No luck. It wasn't there. What? I crossed the road, thinking that maybe I hadn't been clear about the drop-off point. It was nowhere to be found. Frustrated, I tried to find a positive spin on the situation. I decided that four miles to the next stop wasn't that far, and maybe depriving myself of fuel and water for the first 90 minutes was a good endurance tactic.
My tech shirt was heavy and wet by the time I reached 11 miles. My visor was completely soaked, and my sunglasses had fogged up. I was grateful to find water bottle number two right where I expected, leaning up against a wooden post at the entrance to Odiorne State Park.
I took a few big gulps of water and chomped my way through the pack of energy chews. I decided to carry the bottle with me for the next ½ mile. I ended up drinking about 10 ounces of water before dropping it next to the boat launch entrance.

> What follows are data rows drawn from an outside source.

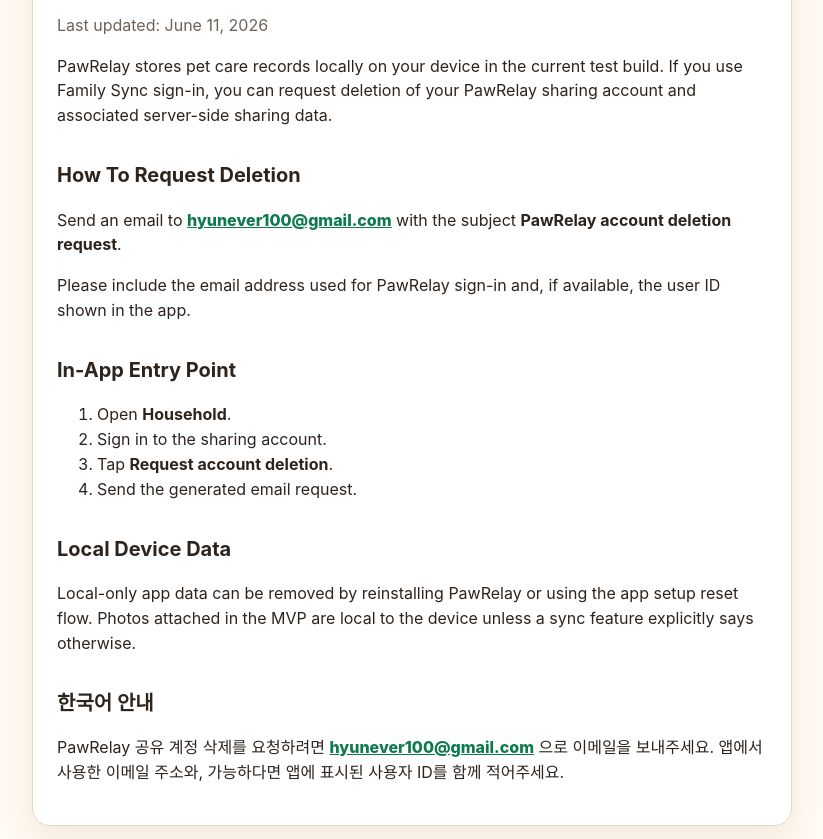
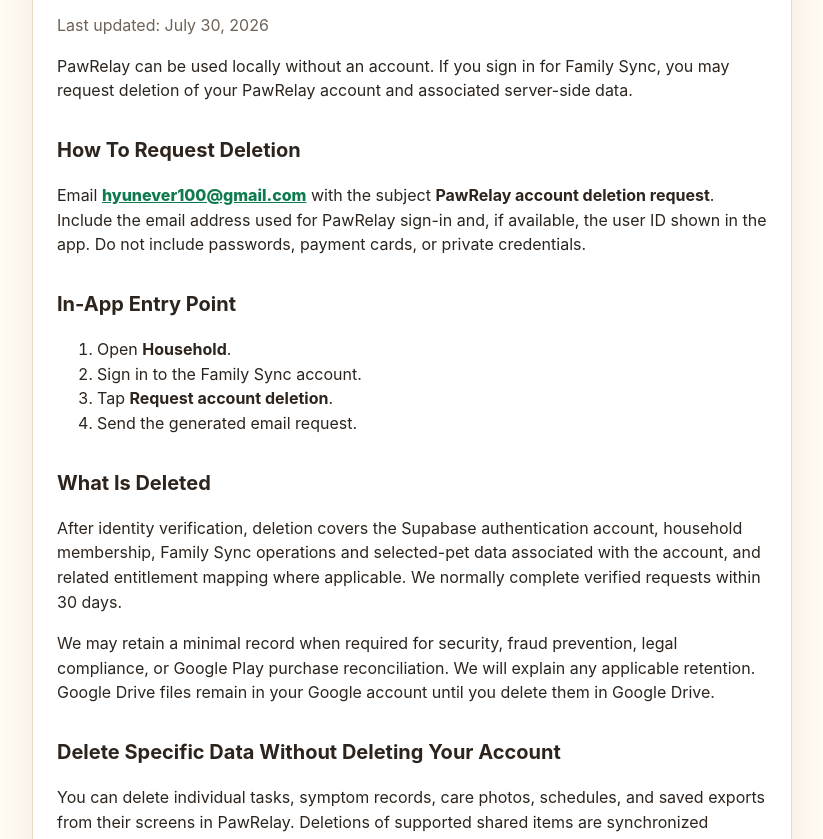
Before and after one commit to seunghyeon1004/seunghyeon1004.github.io, a plain HTML site: page pawrelay/account-deletion.html in a window 1280 px wide. Shown: the part 113-952 px from the top of the page, without its empty margins (228-1051 px from the left). Drawn offline with Linux system fonts and the light colour scheme.

Commit message:
Publish PawRelay policy updates
Align public privacy and deletion pages with the production app and Play declarations.

```diff
--- a/pawrelay/account-deletion.html
+++ b/pawrelay/account-deletion.html
@@ -58,41 +58,32 @@
     <main>
       <div class="card">
         <h1>PawRelay Account Deletion</h1>
-        <p class="muted">Last updated: June 11, 2026</p>
-        <p>
-          PawRelay stores pet care records locally on your device in the current test build. If you use
-          Family Sync sign-in, you can request deletion of your PawRelay sharing account and associated
-          server-side sharing data.
-        </p>
+        <p class="muted">Last updated: July 30, 2026</p>
+        <p>PawRelay can be used locally without an account. If you sign in for Family Sync, you may request deletion of your PawRelay account and associated server-side data.</p>
 
         <h2>How To Request Deletion</h2>
-        <p>
-          Send an email to
-          <a href="mailto:hyunever100@gmail.com?subject=PawRelay%20account%20deletion%20request">hyunever100@gmail.com</a>
-          with the subject <strong>PawRelay account deletion request</strong>.
-        </p>
-        <p>Please include the email address used for PawRelay sign-in and, if available, the user ID shown in the app.</p>
+        <p>Email <a href="mailto:hyunever100@gmail.com?subject=PawRelay%20account%20deletion%20request">hyunever100@gmail.com</a> with the subject <strong>PawRelay account deletion request</strong>. Include the email address used for PawRelay sign-in and, if available, the user ID shown in the app. Do not include passwords, payment cards, or private credentials.</p>
 
         <h2>In-App Entry Point</h2>
         <ol>
           <li>Open <strong>Household</strong>.</li>
-          <li>Sign in to the sharing account.</li>
+          <li>Sign in to the Family Sync account.</li>
           <li>Tap <strong>Request account deletion</strong>.</li>
           <li>Send the generated email request.</li>
         </ol>
 
+        <h2>What Is Deleted</h2>
+        <p>After identity verification, deletion covers the Supabase authentication account, household membership, Family Sync operations and selected-pet data associated with the account, and related entitlement mapping where applicable. We normally complete verified requests within 30 days.</p>
+        <p>We may retain a minimal record when required for security, fraud prevention, legal compliance, or Google Play purchase reconciliation. We will explain any applicable retention. Google Drive files remain in your Google account until you delete them in Google Drive.</p>
+
+        <h2>Delete Specific Data Without Deleting Your Account</h2>
+        <p>You can delete individual tasks, symptom records, care photos, schedules, and saved exports from their screens in PawRelay. Deletions of supported shared items are synchronized through Family Sync. To request deletion of other specific server-side data while keeping your account, email <a href="mailto:hyunever100@gmail.com?subject=PawRelay%20data%20deletion%20request">hyunever100@gmail.com</a> with the subject <strong>PawRelay data deletion request</strong> and identify the data to remove.</p>
+
         <h2>Local Device Data</h2>
-        <p>
-          Local-only app data can be removed by reinstalling PawRelay or using the app setup reset flow. Photos
-          attached in the MVP are local to the device unless a sync feature explicitly says otherwise.
-        </p>
+        <p>Delete local-only data by removing records in PawRelay, using the setup reset flow, clearing app storage, or uninstalling the app.</p>
 
         <h2>한국어 안내</h2>
-        <p>
-          PawRelay 공유 계정 삭제를 요청하려면
-          <a href="mailto:hyunever100@gmail.com?subject=PawRelay%20account%20deletion%20request">hyunever100@gmail.com</a>
-          으로 이메일을 보내주세요. 앱에서 사용한 이메일 주소와, 가능하다면 앱에 표시된 사용자 ID를 함께 적어주세요.
-        </p>
+        <p>PawRelay Family Sync 계정 및 관련 서버 데이터 삭제를 요청하려면 위 이메일 주소로 가입 이메일과 앱에 표시된 사용자 ID를 보내주세요. 본인 확인 후 통상 30일 이내에 처리합니다. 계정은 유지하고 특정 서버 데이터만 삭제하려면 제목을 <strong>PawRelay data deletion request</strong>로 적고 삭제할 항목을 알려주세요. 기기 로컬 데이터와 Google Drive 파일은 사용자가 직접 삭제해야 합니다.</p>
       </div>
     </main>
   </body>
```
Also changed, not shown: pawrelay/privacy-policy.html (+8 -6 lines).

Instead of retracing my steps, I turned inland to find the shade of the tree-covered roads. The overall distance was going to be about the same, but the hills would be a little more challenging. I felt good until I hit 15 miles at about the two-hour mark.
I recognized the signs as I slowly deteriorated to the point where I had to begin breaking up the run into smaller chunks and bargaining with myself. This was a lot like mile 20 of my first marathon in New York City last year. In some obscene way, I was happy to be suffering, because I knew it would make things easier on race day.
I reminded myself that I was only four or five miles from home. The first 15 miles were really just a prelude to the real training run. This is where the magic happens. This is where we train the brain, condition the body, and extend our fitness.
It takes a lot of willpower to push on when you can choose to stop. Just the day before my long run I had seen my wife in tears at mile 16 of her 20-mile training run. She was happy to see me and our two children cheering her along, but also sad that she couldn't stop and ride home with us in the car. I told my children to remember that moment and be inspired by their mother's toughness and determination.
Now, a day later, I was in the same spot. Three miles to go. I was running past a picturesque horse pasture and on the verge of dry heaving after inhaling the smells of a working farm. I reminded myself to check my form, check my breathing, and run light on my feet.
As my watch showed 19 miles, I was struggling. My lower legs had turned to wood and I had a layer of gritty salt on my shoulders. A cyclist interrupted my thoughts by asking for directions to the beach. I gave him directions and kind of snapped out of my funk. It's amazing what a bit of human interaction can do to bring you back to the present.
Soon I was running up the familiar hills towards home. As I passed my children's elementary school I began feeling better. I was going to finish this workout, and I was going to be better for it. I hit the button on my watch and slowed to a walk just before turning into my driveway.
My son came out with a smile and some words of encouragement, my daughter brought out a cold drink of water, and my wife turned on the garden hose for me to rinse my tired legs. There's no place like home.
It turns out that first water bottle was dropped at the road sign just 25 feet in front of the intersection where I had expected it to be. I had run right past it. My son asked me if I'd had a bad run. "No, Bud. There's no such thing as a bad run. Some are just tougher than others. Those are the ones that make us stronger."